Overview

Trees last for a long time. They are also a large investment in some cases, but with the correct plant may raise property values, according to the United State Department of Agriculture (USDA). Choosing the right tree for your space prevents damage to the surrounding plants and structures as the root system grows, and provides shade and privacy. When visiting a nursery, there are several factors you to consider.

Step 1

Measure the area you wish to plant the tree and decide how much space is really available. Ask your tree dealer how large the fully grown tree will be and determine whether it is suitable to your growing space.

Step 2

Test the soil in your area using a pH test, following the directions on the label to determine the soil quality in your area. Choose a tree that is suitable to your soil, or amend the area's soil quality appropriately.

Step 3

Determine whether the tree your are considering is suitable to your area, suggests the USDA. Local nurseries will likely carry only those trees suitable for your area. Check with a local extension office or nursery before buying any trees for delivery online.

Step 4

Check the roots of potted trees before buying them, suggests the Royal Horticulture Society, for any damage or disease.

Step 5

Look for signs of pests or disease on the branches of the tree before taking it away, says the Royal Horticulture Society. Ask whether there is a guarantee on the tree if any issues arise.

Things You'll Need

  • Measuring tape
  • Shovel
  • pH test

References

  • Royal Horticulture Society: How to Buy Shrubs and Trees
  • Oregon State Unviersity: The Care and Planting of Tree Seedlings in Your Woodland
  • United States Department of Agriculture: Tree Planting
Keywords: buy trees, tree advice, choosing a tree

About this Author

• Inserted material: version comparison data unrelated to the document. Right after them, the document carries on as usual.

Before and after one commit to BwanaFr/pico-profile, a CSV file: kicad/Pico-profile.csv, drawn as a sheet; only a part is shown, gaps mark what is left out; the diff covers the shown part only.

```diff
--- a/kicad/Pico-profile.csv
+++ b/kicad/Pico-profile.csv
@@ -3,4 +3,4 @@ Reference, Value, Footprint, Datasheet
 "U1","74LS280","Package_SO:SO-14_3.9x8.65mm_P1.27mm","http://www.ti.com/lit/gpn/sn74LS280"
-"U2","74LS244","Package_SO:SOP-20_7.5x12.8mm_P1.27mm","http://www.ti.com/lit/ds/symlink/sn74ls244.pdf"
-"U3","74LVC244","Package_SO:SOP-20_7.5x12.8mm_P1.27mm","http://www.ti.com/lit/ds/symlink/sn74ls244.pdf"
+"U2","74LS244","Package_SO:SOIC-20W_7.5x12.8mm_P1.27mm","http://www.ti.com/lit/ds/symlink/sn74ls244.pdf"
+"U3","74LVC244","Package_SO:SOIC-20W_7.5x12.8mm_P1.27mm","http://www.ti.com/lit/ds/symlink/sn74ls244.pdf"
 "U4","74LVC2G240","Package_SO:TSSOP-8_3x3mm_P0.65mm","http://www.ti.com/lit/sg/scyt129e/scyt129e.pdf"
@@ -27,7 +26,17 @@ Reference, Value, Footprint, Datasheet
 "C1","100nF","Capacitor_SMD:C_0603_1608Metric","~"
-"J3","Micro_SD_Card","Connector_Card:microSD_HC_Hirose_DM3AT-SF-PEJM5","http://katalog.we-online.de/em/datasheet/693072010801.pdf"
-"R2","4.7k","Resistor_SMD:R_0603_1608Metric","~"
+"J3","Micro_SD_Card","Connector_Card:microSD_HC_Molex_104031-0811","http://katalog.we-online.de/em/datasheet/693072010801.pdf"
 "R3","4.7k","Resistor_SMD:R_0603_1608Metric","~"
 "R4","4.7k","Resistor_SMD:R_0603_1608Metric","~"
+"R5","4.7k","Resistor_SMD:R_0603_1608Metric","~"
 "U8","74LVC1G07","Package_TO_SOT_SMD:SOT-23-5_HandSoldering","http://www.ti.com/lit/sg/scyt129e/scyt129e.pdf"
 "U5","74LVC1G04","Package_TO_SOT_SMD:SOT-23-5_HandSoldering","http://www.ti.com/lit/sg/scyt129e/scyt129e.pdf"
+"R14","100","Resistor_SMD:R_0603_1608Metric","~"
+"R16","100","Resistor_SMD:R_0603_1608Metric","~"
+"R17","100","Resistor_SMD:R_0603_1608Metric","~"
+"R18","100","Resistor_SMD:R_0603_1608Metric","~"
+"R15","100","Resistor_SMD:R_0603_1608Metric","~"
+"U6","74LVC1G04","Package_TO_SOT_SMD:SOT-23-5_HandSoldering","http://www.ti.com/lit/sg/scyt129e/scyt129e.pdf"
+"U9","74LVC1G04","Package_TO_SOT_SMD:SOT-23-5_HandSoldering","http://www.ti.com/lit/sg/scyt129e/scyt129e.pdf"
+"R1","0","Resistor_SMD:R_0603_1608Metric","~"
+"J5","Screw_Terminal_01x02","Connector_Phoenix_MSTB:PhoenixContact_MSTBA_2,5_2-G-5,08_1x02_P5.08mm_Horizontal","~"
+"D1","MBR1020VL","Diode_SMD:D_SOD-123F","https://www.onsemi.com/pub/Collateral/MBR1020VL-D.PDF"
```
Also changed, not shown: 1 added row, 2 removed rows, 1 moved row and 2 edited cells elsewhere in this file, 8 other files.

Cleveland Van Cecil is a freelancer writer specializing in technology. He has been a freelance writer for three years and has published extensively on eHow.com, writing articles on subjects as diverse as boat motors and hydroponic gardening. Van Cecil has a Bachelor of Arts in liberal arts from Baldwin-Wallace College.